[Difference listings]
____________

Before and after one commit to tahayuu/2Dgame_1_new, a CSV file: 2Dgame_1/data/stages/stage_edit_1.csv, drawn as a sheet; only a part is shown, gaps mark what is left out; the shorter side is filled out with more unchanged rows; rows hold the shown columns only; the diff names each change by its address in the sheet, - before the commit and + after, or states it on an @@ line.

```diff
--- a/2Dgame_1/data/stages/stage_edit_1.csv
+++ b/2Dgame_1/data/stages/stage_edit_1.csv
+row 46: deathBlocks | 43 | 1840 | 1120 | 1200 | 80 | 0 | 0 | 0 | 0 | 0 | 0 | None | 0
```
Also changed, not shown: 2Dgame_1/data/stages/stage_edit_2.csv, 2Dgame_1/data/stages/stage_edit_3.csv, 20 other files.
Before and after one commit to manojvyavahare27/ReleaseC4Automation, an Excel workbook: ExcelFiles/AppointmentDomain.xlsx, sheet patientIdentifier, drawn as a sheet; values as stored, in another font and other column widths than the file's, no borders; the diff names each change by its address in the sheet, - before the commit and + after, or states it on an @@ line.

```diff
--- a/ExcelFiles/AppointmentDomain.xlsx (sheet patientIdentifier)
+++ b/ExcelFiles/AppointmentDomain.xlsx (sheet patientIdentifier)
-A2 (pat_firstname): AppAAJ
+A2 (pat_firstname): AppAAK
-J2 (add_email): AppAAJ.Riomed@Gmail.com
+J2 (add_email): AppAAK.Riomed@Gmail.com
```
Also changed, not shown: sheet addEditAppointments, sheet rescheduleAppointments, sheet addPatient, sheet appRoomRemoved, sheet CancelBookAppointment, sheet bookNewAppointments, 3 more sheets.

____________

__WORK ORDER__:
Copy out all the lines of the records that include "drawn".

__ANSWER SECTION__:
Before and after one commit to tahayuu/2Dgame_1_new, a CSV file: 2Dgame_1/data/stages/stage_edit_1.csv, drawn as a sheet; only a part is shown, gaps mark what is left out; the shorter side is filled out with more unchanged rows; rows hold the shown columns only; the diff names each change by its address in the sheet, - before the commit and + after, or states it on an @@ line.
Before and after one commit to manojvyavahare27/ReleaseC4Automation, an Excel workbook: ExcelFiles/AppointmentDomain.xlsx, sheet patientIdentifier, drawn as a sheet; values as stored, in another font and other column widths than the file's, no borders; the diff names each change by its address in the sheet, - before the commit and + after, or states it on an @@ line.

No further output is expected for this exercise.